> _Exercise instructions_
The lines below that include "width" are to be found and copied.

Before-and-after change records
== Segment start ==

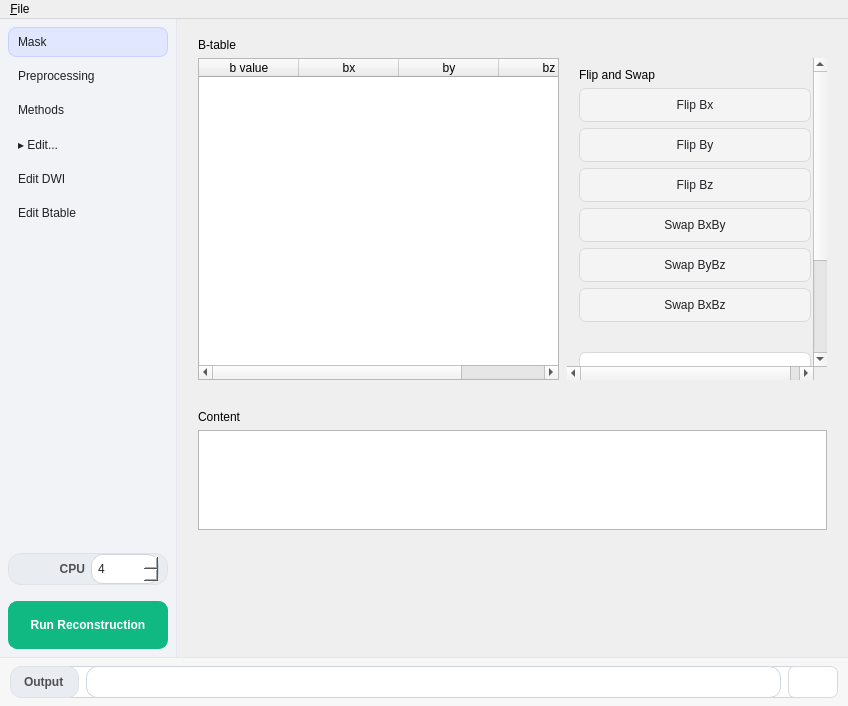
First picture: the form in reconstruction/reconstruction_window.ui, repository frankyeh/DSI-Studio, before the edit.
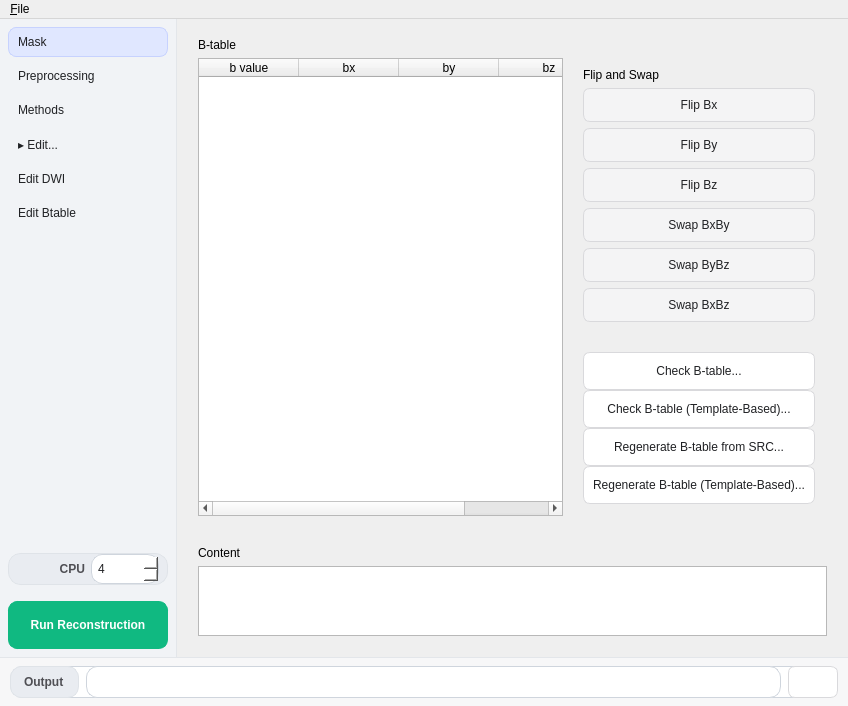
Second picture: the form after the edit. The open tabs and pages were chosen to show the change. Icons and pictures are not drawn.

Commit message: Open Mask tab by default and remove B-table tools internal scrollbar

What changed in the file:
```diff
--- a/reconstruction/reconstruction_window.ui
+++ b/reconstruction/reconstruction_window.ui
@@ -2413,7 +2413,7 @@
          </layout>
         </widget>
         <widget class="QWidget" name="btable_page">
-         <layout class="QVBoxLayout" name="btable_layout">
+         <layout class="QVBoxLayout" name="btable_layout" stretch="1,0">
           <property name="spacing">
            <number>8</number>
           </property>
@@ -2484,37 +2484,7 @@
                 </widget>
                </item>
                <item>
-                <widget class="QScrollArea" name="btable_tools_scroll">
-                 <property name="minimumSize">
-                  <size>
-                   <width>190</width>
-                   <height>0</height>
-                  </size>
-                 </property>
-                 <property name="maximumSize">
-                  <size>
-                   <width>260</width>
-                   <height>16777215</height>
-                  </size>
-                 </property>
-                 <property name="frameShape">
-                  <enum>QFrame::NoFrame</enum>
-                 </property>
-                 <property name="horizontalScrollBarPolicy">
-                  <enum>Qt::ScrollBarAsNeeded</enum>
-                 </property>
-                 <property name="widgetResizable">
-                  <bool>true</bool>
-                 </property>
-                 <widget class="QWidget" name="btable_tools_content">
-                  <property name="geometry">
-                   <rect>
-                    <x>0</x>
-                    <y>-116</y>
-                    <width>273</width>
-                    <height>486</height>
-                   </rect>
-                  </property>
+                <widget class="QWidget" name="btable_tools_content">
                   <layout class="QVBoxLayout" name="btable_tools_layout">
                    <property name="spacing">
                     <number>8</number>
@@ -2735,7 +2705,6 @@
                    </item>
                   </layout>
                  </widget>
-                </widget>
                </item>
               </layout>
              </item>
@@ -2789,19 +2758,6 @@
             </layout>
            </widget>
           </item>
-          <item>
-           <spacer name="btable_bottom_spacer">
-            <property name="orientation">
-             <enum>Qt::Vertical</enum>
-            </property>
-            <property name="sizeHint" stdset="0">
-             <size>
-              <width>0</width>
-              <height>0</height>
-             </size>
-            </property>
-           </spacer>
-          </item>
          </layout>
         </widget>
        </widget>
```
Left out of the diff: 2 changed lines with no effect on the pictures.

== Segment end ==

> _Solution below_
-                   <width>190</width>
-                   <width>260</width>
-                    <width>273</width>
-              <width>0</width>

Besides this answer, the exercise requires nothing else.